◆ EXERCISE DESCRIPTION
Looking through the listing that follows, count the lines that contain "products" and give only that number.

◆ RECORD EXTRACTS
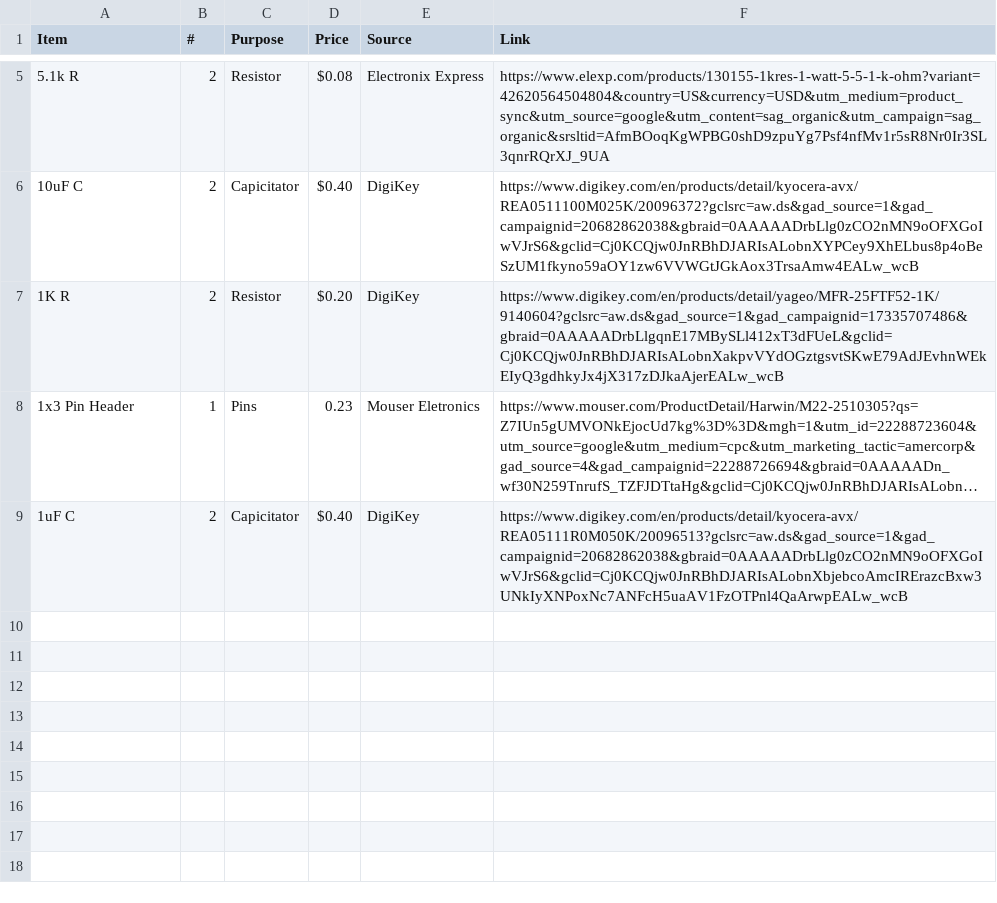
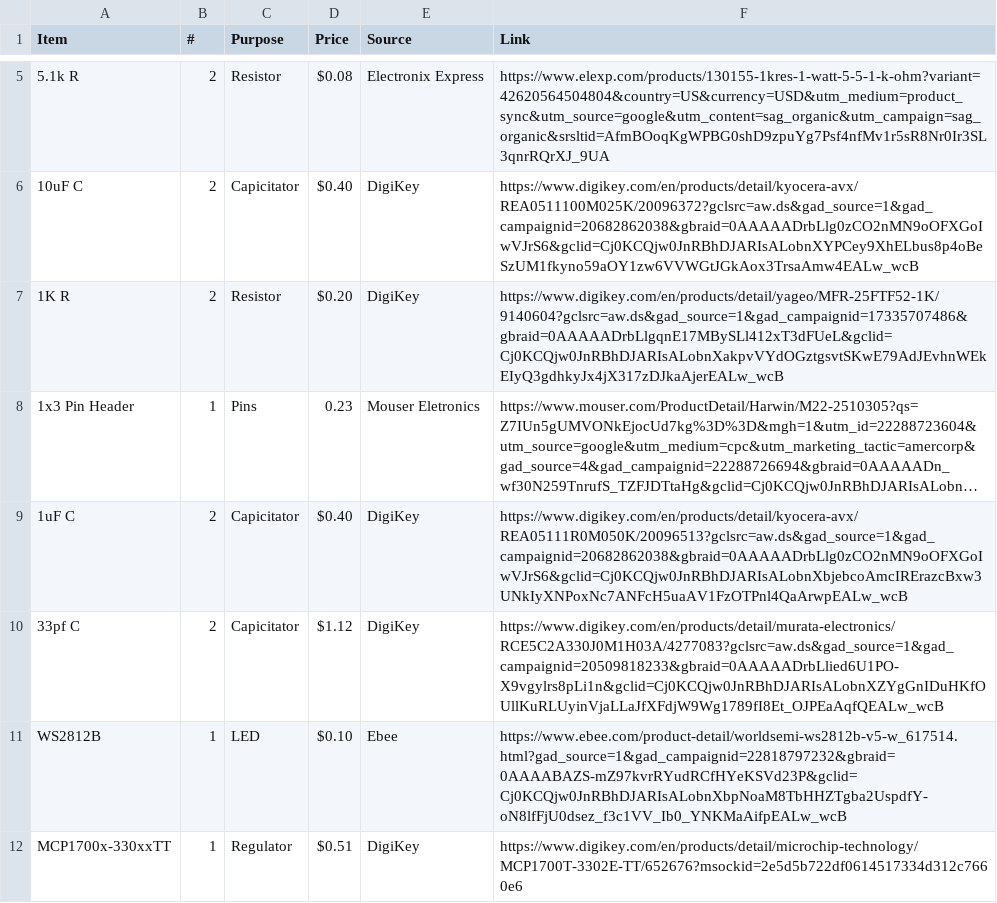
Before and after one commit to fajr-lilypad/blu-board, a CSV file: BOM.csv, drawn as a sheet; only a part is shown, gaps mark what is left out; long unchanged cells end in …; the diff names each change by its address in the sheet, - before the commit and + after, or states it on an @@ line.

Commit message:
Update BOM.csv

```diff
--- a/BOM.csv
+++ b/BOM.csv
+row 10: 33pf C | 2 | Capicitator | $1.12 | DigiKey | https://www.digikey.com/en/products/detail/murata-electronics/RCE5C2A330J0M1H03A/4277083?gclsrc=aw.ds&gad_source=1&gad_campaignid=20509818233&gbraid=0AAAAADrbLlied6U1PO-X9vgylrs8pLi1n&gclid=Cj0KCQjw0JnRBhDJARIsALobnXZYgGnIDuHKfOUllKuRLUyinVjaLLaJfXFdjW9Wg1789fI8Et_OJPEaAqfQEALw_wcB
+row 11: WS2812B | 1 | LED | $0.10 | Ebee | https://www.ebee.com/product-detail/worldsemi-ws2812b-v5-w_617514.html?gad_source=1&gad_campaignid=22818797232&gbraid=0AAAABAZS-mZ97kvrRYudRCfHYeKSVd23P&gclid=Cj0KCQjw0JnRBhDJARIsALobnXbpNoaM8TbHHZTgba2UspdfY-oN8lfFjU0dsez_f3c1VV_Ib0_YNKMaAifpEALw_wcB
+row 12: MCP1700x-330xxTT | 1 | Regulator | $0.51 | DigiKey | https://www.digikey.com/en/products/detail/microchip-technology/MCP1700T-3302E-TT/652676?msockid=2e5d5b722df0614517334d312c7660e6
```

◆ SOLUTION
2